“That location was no longer conducive,” said Danville Planning Director Doug Plachcinski. “They decided that where they wanted to locate originally was not conducive and not suitable.”
During its July 6 meeting, City Council had approved including a definition for a cannabis dispensing facility in its zoning ordinance, and amended the city’s neighborhood commercial retail district to add such facilities as a permitted use.
But Tuesday night’s vote nullified allowing them in the neighborhood commercial retail district and allowed them in the highway retail commercial district, instead.
In a Dec. 17 letter to Plachcinski, an attorney for Dharma Pharmaceuticals wrote that the highway retail commercial district would be more beneficial for customers. Also, state limitations on where cannabis dispensing facilities can locate reduces the number of suitable locations in the city, wrote Roanoke-based attorney Jonathan D. Puvak, with Gentry Locke Attorneys.
“The applicant believes that a HR-C zoned property would be most suitable for a cannabis dispensing facility because these properties tend to be accessible to people traveling on main roadways and have sufficient parking to accommodate patients traveling a far distance,” Puvak wrote. “Further, there are limitations under Virginia law about where dispensing facilities may be located, and each location must be at least 1,000 feet away from any school or day care center.”
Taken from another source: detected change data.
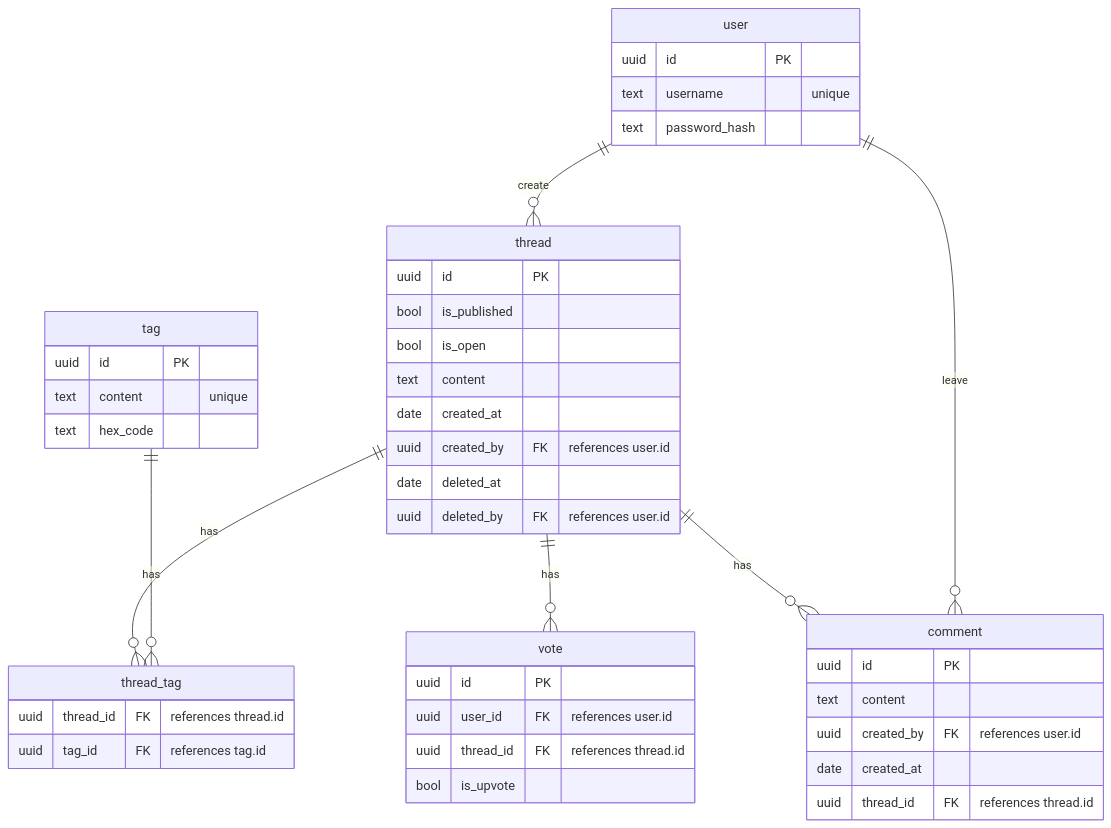
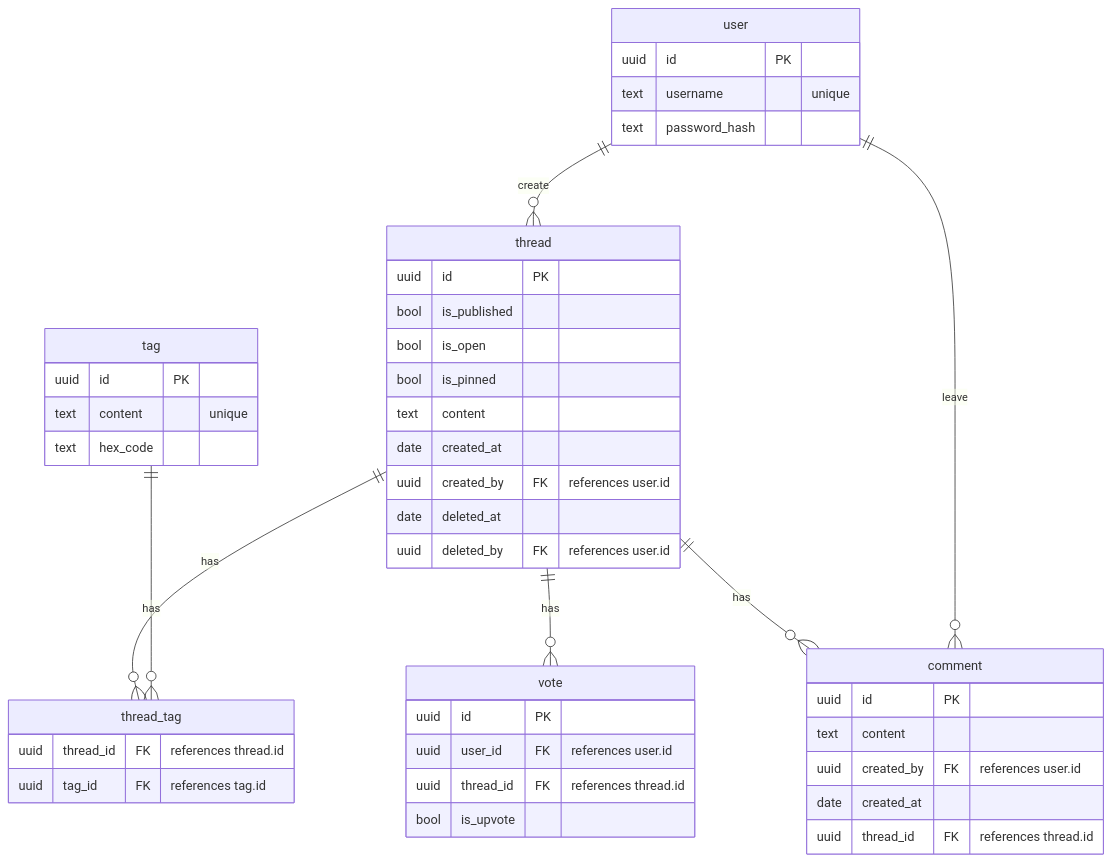
The diagram in hermes-backend/docs/database.md (woojiahao/hermes), drawn with Mermaid before and after one commit. The commit also changed 14 other files, not shown here.

````diff
--- a/hermes-backend/docs/database.md
+++ b/hermes-backend/docs/database.md
@@ -3,47 +3,48 @@
 ```mermaid
 erDiagram
   user {
     uuid id PK
     text username "unique"
     text password_hash
   }
   thread {
     uuid id PK
     bool is_published
     bool is_open
+    bool is_pinned
     text content
     date created_at
     uuid created_by FK "references user.id"
     date deleted_at
     uuid deleted_by FK "references user.id"
   }
   thread_tag {
     uuid thread_id FK "references thread.id"
     uuid tag_id FK "references tag.id"
   }
   tag {
     uuid id PK
     text content "unique"
     text hex_code
   }
   vote {
     uuid id PK
     uuid user_id FK "references user.id"
     uuid thread_id FK "references thread.id"
     bool is_upvote
   }
   comment {
     uuid id PK
     text content
     uuid created_by FK "references user.id"
     date created_at
     uuid thread_id FK "references thread.id"
   }
 
   thread ||--o{ thread_tag : has
   tag ||--o{ thread_tag : has
   thread ||--o{ vote : has
   user ||--o{ thread : create
   thread ||--o{ comment : has
   user ||--o{ comment : leave
 ```
````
No plans have been submitted by Dharma Pharmaceuticals for a cannabis dispensing facility in Danville, Plachcinski said.
“We just know they are interested,” Plachcinski said.
Puvak would not comment for this story.
Council’s vote Tuesday night also aligned the city’s definition of cannabis, with that of the state, to include the flower, or the “bud.”
Dharma is one of four companies in Virginia permitted to grow and distribute cannabis for medical use, Puvak wrote. The company holds a pharmaceutical processor permit for Health Service Area III, spanning the area from central Virginia to the southwest part of the state at the Tennessee border.
State law allows Dharma to establish up to six dispensing facilities in its service area, Puvak wrote.
“As a result, the applicant is the only provider that can establish dispensing facilities in [the health service area], which includes the city,” Puvak wrote.
Dharma operates dispensaries in Abingdon and Salem, and plans to open four additional locations, Puvak wrote.
“The applicant has identified the city as an ideal location for a dispensing facility that is accessible to patients located in the southeastern portion of HSA III as well as patients who live in the city,” he wrote. “Having dispensing facilities spread across the applicant’s license territory allows better access to the communities that are served and reduces the distance that patients must travel to obtain cannabis for medical use.”
Medical marijuana became legal in Virginia in July 2020 and is used to treat pain, nausea and other symptoms. It is used by patients with Alzheimer’s disease, HIV/AIDS, cancer, Crohn’s disease, epilepsy and seizures, glaucoma and other conditions.
A state law legalizing possession of up to an ounce of marijuana went into effect in July.